● **Description of the task**
Every line of the records below that has the word "index" should be copied.

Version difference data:
BEGIN

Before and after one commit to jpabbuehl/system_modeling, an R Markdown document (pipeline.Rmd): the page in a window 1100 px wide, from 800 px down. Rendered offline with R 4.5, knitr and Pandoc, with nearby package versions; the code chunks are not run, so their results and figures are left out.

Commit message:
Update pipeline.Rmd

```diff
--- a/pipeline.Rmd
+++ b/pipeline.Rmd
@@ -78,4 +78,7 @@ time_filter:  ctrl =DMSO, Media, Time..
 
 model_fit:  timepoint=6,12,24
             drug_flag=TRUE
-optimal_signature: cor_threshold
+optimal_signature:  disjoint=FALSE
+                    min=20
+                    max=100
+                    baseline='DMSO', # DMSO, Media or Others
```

END
BEGIN

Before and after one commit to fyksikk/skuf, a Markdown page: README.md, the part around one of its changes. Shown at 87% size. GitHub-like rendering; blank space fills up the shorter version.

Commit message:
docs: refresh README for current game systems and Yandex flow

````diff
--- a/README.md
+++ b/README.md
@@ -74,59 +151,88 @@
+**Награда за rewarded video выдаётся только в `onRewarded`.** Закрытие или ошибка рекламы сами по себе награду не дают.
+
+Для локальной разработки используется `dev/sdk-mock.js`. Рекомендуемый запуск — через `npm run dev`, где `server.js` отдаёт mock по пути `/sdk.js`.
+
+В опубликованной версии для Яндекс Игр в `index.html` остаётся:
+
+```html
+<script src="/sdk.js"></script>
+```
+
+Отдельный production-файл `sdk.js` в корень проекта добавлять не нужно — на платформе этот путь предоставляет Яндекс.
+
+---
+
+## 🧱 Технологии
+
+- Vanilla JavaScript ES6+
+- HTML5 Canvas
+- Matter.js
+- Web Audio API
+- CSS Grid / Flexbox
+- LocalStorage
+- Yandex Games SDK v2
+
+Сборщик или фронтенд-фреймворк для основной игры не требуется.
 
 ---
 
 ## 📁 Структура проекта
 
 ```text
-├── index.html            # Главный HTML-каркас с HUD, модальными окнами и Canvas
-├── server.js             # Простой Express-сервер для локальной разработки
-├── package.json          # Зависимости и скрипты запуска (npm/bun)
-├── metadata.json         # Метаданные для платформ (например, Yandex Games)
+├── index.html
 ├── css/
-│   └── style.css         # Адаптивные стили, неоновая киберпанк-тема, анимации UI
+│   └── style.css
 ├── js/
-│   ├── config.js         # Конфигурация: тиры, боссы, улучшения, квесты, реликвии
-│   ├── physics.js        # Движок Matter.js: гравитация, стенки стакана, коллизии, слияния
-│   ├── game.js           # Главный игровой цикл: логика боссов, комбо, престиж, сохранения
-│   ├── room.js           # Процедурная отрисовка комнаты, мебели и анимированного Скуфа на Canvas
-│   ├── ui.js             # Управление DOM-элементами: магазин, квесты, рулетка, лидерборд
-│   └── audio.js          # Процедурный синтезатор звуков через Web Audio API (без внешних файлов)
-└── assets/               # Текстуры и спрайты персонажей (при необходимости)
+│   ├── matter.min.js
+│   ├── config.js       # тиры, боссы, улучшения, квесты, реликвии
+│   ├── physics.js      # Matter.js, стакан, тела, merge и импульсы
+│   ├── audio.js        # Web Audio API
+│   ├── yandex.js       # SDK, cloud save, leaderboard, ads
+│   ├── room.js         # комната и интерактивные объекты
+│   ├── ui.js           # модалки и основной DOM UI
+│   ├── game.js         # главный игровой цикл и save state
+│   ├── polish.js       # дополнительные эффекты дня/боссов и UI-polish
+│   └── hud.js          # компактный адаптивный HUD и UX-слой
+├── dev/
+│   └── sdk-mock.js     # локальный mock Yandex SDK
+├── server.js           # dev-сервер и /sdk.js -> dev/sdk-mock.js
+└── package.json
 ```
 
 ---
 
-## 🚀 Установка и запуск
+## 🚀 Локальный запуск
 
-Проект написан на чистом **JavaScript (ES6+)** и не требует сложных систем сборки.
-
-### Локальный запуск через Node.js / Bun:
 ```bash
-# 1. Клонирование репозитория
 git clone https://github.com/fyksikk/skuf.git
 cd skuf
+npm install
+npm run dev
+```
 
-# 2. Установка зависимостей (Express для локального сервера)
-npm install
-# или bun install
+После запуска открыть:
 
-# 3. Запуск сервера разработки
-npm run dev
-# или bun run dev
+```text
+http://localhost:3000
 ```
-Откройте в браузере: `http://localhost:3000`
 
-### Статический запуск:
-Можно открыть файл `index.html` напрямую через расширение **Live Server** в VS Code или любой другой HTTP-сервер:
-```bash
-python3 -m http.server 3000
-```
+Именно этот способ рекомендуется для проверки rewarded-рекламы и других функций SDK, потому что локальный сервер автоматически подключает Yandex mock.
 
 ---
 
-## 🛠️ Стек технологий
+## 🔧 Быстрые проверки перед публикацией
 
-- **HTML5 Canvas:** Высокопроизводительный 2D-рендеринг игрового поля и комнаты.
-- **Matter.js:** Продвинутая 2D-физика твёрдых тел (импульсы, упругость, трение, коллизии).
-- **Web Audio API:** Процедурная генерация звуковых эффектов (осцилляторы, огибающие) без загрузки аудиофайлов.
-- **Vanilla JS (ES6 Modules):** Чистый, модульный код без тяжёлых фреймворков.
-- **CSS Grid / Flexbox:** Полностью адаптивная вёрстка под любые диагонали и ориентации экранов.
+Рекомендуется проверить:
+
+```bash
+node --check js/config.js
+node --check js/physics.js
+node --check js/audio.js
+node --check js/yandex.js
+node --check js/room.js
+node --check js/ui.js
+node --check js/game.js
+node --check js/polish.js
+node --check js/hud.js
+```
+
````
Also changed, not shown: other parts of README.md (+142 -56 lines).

END

● **Response to the exercise**
+В опубликованной версии для Яндекс Игр в `index.html` остаётся:
-├── index.html            # Главный HTML-каркас с HUD, модальными окнами и Canvas
+├── index.html
-Можно открыть файл `index.html` напрямую через расширение **Live Server** в VS Code или любой другой HTTP-сервер:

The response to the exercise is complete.